Putting Rev. Wrights’ comments in the context of understandable, if misdirected, black anger over real racial problems was a rhetorical master stroke, made even better by the fact that it rings absolutely true.  And it was gutsy: it’s plausible that much of Obama’s support comes from white voters who hope Obama represents a free pass on racial questions.  But Obama didn’t offer a free pass—he offered a demanding challenge: we must address racial inequities and try to understand our fellow citizens even when they offend us.  I thought this subtle but pointed rejection of a staple of politically correct thinking (if anyone “offends” me then the conversation has to stop until they take care of my hurt feelings) was spot on—if we’re to get anywhere in dealing with race, we’d better get not be so quick to take offense.   

And comparing black anger and white resentment helps make the important point that we’re now locked into a race dialogue that consist primarily of scandal and reaction (“you’re a racist”—”no, you’re just playing the race card.”) that’s based in large part on the politics of umbrage and outrage—a competition for who’s been more wronged.  It’s really encouraging that Obama is thinking of a way to move beyond this depressing stalemate rather than simply exploit it for short term advantage (compare his and Clinton’s back and forth on race and gender after S Carolina or, Mitt Romney’s defensive reaction to questions about his religious convictions).   

It wasn’t perfect: I would have liked more candor on the tough questions—given the legacy of Jim Crow racism about which Obama spoke, what should we do?  It’s true that some racial problems are really just part of larger social and economic problems: for instance, the problem of the black “super ghetto” is in large part a consequence of the emptying out of industrial cities during the 60s and 70s as a result of profound economic changes, the decline of manufacturing, etc.  So in that sense poor blacks in the South Side of Chicago have common cause with unemployed Ohio steel workers.  But it’s too easy to say this and stop: for instance, neighborhood and school segregation—probably the greatest unaddressed legacy of Jim Crow–may well require race conscious solutions such as affirmative action and busing.  It’s understandable that Obama doesn’t want to wander into those mine fields, but her won’t be able to avoid them for long if he’s serious about confronting racial inequity.

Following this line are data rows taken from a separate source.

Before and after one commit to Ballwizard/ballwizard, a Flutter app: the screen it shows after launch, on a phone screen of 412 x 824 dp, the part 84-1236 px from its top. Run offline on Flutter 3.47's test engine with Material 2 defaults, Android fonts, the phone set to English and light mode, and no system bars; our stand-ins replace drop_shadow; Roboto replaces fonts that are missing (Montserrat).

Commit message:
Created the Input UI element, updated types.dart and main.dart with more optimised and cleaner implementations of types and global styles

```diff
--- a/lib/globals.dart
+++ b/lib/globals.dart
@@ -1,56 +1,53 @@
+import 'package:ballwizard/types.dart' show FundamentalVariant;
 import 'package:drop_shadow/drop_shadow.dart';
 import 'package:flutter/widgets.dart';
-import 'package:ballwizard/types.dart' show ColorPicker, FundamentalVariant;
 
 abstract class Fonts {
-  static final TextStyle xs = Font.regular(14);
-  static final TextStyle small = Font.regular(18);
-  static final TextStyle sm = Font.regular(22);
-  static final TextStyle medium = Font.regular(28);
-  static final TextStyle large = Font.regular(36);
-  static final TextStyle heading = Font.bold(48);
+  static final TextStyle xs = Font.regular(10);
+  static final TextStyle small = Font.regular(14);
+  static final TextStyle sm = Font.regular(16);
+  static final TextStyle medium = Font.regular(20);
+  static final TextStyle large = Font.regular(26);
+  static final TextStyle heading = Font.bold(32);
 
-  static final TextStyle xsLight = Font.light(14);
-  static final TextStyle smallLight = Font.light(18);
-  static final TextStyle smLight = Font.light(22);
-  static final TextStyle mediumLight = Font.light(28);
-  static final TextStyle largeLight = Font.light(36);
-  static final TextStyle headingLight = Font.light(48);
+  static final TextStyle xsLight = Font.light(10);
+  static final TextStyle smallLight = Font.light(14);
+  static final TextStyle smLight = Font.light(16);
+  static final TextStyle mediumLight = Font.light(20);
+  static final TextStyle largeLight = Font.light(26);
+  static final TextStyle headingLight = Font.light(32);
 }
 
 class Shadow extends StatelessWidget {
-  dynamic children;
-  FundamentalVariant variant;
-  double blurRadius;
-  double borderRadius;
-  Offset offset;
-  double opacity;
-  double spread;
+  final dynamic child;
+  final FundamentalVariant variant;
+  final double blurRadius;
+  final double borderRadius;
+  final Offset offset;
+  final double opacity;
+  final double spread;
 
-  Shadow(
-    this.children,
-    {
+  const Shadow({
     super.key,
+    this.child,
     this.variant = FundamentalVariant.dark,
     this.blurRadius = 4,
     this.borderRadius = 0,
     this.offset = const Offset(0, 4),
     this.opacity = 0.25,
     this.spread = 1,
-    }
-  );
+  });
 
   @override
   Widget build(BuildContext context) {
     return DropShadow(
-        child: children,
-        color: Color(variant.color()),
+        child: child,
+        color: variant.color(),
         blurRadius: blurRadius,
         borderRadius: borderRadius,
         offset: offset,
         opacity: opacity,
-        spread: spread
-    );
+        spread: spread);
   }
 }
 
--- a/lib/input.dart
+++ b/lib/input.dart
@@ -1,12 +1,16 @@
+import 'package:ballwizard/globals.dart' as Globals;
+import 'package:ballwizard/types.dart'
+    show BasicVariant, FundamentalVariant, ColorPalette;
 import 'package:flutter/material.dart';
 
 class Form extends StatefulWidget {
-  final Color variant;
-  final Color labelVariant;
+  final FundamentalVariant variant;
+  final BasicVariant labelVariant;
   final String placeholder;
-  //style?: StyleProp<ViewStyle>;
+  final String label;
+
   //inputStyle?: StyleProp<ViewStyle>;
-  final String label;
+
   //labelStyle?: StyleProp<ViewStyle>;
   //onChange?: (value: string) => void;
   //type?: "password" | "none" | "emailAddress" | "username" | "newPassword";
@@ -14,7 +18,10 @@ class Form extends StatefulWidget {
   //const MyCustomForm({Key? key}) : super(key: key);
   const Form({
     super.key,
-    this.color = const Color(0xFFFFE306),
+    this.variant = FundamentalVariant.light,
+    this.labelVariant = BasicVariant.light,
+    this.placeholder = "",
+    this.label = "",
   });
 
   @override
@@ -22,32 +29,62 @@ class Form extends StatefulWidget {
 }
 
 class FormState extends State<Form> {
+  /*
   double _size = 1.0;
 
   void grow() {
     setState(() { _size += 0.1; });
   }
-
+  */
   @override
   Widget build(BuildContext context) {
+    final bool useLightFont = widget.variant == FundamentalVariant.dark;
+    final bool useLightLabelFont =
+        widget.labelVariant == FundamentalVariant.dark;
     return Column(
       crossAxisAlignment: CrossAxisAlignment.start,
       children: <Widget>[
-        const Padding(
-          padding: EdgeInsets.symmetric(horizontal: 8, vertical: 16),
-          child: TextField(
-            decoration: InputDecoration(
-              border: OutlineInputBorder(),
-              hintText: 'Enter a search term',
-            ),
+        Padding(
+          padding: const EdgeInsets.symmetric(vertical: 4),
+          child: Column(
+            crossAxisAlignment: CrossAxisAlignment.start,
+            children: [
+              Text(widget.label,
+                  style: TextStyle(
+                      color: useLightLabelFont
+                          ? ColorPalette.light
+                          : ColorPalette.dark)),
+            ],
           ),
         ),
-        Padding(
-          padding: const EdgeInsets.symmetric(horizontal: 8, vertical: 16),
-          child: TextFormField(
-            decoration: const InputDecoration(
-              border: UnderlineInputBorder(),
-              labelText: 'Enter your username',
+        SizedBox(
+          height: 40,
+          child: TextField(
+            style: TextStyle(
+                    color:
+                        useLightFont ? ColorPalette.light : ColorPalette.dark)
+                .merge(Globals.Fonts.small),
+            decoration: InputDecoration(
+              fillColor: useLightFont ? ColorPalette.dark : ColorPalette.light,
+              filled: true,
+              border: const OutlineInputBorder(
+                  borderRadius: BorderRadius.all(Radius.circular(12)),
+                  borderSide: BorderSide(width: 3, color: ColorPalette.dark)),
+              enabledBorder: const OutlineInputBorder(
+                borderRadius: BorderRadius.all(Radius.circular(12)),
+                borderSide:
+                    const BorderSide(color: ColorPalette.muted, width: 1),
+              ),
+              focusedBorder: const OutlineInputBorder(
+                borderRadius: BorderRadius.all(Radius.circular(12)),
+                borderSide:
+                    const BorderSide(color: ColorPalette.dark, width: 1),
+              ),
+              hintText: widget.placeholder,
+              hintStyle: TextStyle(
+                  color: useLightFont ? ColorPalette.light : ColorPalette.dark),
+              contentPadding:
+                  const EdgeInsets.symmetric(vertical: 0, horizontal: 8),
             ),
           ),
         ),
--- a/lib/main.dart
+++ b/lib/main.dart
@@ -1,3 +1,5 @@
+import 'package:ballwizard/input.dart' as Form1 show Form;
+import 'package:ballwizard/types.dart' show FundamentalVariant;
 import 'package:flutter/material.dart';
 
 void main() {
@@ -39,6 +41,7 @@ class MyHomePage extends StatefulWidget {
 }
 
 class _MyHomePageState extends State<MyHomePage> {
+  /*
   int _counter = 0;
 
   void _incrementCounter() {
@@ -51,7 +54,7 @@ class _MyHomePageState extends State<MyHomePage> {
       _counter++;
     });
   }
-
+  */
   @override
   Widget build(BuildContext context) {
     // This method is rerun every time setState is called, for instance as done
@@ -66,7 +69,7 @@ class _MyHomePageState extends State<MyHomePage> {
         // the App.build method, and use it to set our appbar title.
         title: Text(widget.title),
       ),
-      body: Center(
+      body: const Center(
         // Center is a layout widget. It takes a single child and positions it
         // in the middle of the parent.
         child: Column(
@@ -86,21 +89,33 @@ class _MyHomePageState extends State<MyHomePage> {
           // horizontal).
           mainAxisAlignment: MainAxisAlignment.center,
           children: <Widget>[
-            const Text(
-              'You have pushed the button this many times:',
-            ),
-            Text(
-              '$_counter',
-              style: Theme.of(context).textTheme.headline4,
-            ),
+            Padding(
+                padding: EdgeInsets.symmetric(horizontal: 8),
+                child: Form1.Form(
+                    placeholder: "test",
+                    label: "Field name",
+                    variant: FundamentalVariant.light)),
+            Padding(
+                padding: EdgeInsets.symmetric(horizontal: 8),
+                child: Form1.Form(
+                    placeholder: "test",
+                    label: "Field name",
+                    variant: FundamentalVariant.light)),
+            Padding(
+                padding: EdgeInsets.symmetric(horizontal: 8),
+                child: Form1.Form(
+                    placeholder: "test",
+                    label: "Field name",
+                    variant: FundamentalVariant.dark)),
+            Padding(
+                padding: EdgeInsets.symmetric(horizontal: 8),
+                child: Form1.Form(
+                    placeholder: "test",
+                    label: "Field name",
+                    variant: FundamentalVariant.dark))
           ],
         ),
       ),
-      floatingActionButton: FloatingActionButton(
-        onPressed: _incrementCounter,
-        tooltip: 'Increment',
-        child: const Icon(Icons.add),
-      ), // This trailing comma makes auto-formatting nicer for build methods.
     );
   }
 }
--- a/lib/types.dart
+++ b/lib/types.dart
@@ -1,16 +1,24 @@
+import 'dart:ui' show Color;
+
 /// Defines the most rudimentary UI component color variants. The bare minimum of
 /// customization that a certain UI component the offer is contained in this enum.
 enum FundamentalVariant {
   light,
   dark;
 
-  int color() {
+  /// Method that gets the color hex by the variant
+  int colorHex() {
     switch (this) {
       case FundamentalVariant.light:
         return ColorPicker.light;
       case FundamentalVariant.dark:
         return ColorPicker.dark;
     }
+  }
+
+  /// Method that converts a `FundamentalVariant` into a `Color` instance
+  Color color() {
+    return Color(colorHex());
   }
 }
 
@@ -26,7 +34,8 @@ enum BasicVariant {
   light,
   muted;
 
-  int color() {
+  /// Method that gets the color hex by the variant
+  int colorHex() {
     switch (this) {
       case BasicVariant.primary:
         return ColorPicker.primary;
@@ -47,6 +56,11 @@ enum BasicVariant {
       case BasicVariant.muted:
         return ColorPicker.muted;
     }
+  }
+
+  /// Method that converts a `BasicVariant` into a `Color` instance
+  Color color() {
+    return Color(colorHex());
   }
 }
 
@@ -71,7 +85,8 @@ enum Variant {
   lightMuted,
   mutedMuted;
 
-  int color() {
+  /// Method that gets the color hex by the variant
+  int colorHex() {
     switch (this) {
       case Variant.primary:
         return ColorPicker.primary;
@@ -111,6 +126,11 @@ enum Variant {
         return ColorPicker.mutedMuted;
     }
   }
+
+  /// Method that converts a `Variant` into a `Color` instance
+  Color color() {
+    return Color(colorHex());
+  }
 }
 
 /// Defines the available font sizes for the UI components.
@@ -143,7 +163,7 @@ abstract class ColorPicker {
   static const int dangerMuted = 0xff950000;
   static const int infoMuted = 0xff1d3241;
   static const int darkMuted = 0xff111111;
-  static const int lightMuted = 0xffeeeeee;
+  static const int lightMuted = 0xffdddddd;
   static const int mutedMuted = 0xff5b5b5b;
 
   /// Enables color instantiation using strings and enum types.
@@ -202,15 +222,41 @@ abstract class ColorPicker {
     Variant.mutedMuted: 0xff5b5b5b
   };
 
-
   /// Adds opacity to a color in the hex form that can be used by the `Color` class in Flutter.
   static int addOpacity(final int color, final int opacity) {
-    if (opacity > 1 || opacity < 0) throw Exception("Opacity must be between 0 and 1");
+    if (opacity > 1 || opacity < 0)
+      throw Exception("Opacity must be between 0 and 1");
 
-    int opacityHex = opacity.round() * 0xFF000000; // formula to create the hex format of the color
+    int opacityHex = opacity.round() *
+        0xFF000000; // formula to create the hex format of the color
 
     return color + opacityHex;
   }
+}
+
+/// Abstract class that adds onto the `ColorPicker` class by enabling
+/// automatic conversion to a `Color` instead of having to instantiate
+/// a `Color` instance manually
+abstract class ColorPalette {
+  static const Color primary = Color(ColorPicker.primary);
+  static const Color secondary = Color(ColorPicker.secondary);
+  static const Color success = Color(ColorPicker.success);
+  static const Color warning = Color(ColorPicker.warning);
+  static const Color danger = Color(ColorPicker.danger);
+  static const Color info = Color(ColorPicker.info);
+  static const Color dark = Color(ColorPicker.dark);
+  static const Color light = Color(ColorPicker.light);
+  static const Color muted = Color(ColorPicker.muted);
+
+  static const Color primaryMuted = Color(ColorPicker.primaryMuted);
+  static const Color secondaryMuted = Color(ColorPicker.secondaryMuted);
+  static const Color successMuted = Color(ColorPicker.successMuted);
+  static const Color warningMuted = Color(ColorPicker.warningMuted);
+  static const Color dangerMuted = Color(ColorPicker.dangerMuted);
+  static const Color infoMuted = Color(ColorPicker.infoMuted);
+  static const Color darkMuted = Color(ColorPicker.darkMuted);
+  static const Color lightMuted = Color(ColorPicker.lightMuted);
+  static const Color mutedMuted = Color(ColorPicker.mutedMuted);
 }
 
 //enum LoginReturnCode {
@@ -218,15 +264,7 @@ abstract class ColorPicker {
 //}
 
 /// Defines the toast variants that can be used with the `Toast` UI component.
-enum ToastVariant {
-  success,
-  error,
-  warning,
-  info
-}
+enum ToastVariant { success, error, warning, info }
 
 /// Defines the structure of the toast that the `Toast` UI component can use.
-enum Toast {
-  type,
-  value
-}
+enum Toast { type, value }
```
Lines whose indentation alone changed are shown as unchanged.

But these cavils aside, it was a brave and profound speech and best of all it suggests how Obama will use his considerable rhetorical skills, not just to inspire political support, but to lead on contentious issues.